**YOUR GOAL**
Run through the data and copy out every line that mentions the word "renderItem".

________________

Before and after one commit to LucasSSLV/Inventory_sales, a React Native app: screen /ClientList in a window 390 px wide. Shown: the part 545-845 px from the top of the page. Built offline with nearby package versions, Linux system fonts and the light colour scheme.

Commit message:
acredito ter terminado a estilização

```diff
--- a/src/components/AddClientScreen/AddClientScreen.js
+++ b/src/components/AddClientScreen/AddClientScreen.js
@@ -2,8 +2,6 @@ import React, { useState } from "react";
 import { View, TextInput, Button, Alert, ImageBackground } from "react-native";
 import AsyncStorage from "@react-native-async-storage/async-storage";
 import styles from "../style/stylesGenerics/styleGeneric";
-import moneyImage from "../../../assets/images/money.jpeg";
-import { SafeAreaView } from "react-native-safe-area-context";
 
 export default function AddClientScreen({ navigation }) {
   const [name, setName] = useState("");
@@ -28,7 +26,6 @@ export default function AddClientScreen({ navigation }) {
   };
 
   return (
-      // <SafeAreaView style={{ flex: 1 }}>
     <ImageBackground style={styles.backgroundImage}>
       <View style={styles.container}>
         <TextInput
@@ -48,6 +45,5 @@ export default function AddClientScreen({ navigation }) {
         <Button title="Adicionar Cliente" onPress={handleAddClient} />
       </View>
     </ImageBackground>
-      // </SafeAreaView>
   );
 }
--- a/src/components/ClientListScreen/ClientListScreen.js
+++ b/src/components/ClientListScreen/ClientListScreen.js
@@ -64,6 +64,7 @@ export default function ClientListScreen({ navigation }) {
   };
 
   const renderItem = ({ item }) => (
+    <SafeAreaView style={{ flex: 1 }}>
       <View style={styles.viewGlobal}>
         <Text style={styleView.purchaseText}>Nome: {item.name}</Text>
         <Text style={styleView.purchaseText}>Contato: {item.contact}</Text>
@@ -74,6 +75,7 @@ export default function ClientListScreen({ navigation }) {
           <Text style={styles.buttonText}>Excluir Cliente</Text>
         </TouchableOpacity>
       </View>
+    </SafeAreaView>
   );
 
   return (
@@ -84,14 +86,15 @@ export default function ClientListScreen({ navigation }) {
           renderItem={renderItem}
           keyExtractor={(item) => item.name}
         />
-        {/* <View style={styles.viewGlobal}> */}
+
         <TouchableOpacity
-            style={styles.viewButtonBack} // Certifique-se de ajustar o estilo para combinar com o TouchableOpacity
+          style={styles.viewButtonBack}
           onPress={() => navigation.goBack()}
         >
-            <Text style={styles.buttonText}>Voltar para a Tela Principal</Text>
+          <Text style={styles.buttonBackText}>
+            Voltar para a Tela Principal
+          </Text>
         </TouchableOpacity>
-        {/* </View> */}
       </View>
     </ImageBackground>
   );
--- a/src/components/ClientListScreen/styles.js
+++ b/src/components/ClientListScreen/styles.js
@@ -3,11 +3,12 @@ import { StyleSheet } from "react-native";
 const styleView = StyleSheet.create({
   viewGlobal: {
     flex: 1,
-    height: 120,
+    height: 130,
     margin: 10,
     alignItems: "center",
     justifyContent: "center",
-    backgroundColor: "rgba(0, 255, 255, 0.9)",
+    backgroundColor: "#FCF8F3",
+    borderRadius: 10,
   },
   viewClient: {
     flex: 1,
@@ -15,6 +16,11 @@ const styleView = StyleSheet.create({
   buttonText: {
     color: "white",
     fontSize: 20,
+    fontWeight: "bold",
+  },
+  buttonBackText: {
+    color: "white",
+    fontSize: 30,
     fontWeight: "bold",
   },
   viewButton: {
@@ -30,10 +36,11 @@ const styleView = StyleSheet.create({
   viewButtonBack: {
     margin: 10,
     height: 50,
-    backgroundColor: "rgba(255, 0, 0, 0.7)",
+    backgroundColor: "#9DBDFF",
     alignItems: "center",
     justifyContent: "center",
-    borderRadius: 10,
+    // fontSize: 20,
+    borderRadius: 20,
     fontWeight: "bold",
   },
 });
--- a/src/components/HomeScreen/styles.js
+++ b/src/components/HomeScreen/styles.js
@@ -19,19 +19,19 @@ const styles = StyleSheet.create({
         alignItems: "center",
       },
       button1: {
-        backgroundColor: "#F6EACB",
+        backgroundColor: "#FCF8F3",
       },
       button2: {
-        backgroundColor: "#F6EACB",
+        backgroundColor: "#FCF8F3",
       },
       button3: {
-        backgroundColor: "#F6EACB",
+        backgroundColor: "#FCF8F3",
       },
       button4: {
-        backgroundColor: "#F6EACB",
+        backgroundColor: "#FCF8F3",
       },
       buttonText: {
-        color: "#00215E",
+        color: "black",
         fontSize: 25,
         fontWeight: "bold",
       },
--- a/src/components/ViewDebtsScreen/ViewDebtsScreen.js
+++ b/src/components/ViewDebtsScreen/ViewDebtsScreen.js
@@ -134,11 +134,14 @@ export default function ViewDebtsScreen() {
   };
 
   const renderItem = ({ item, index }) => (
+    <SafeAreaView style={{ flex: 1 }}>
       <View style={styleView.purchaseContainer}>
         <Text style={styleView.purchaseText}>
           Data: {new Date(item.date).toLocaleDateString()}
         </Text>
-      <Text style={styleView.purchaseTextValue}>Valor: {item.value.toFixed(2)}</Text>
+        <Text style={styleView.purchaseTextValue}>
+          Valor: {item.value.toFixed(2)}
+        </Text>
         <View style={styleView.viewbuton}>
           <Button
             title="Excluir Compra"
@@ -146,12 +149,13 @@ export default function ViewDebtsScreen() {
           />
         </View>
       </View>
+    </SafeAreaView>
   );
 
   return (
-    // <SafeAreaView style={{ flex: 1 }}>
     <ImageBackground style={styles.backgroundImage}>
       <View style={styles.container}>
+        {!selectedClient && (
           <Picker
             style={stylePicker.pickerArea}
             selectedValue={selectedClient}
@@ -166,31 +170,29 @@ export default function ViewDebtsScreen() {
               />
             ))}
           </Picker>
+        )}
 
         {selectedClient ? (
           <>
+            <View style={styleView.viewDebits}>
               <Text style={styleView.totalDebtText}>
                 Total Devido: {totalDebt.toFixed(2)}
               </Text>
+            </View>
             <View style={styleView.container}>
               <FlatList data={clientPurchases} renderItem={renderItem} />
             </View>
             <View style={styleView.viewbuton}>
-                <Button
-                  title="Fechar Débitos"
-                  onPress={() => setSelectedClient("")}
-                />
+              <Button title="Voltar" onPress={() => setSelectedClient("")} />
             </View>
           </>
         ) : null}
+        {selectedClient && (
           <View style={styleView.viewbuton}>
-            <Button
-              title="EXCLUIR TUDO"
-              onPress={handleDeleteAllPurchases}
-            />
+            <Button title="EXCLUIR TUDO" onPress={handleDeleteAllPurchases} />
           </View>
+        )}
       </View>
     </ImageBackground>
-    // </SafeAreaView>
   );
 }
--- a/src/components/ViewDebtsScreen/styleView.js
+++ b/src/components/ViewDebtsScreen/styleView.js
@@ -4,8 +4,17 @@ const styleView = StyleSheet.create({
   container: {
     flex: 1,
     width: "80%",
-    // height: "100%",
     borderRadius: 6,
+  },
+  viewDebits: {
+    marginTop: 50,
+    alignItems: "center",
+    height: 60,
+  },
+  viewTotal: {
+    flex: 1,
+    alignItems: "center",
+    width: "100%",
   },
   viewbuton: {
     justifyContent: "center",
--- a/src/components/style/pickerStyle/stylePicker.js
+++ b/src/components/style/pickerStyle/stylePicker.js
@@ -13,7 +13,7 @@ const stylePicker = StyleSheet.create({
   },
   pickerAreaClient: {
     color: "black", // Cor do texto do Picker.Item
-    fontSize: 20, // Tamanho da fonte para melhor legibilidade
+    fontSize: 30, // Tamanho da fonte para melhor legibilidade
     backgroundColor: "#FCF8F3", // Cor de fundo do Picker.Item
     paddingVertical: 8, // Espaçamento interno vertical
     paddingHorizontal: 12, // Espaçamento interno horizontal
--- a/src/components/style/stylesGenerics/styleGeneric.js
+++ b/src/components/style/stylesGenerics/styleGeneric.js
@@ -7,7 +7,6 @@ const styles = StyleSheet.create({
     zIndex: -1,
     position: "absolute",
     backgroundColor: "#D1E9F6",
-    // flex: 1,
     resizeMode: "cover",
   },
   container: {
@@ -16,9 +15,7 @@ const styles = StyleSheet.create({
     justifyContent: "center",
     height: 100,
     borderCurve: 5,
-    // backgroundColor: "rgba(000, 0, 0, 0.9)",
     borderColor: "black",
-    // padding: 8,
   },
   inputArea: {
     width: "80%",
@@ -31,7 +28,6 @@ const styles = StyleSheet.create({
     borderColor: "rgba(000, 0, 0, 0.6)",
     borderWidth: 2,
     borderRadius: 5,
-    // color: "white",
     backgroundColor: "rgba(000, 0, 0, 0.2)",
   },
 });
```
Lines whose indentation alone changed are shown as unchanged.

________________

**REPLY**
   const renderItem = ({ item }) => (
           renderItem={renderItem}
   const renderItem = ({ item, index }) => (
               <FlatList data={clientPurchases} renderItem={renderItem} />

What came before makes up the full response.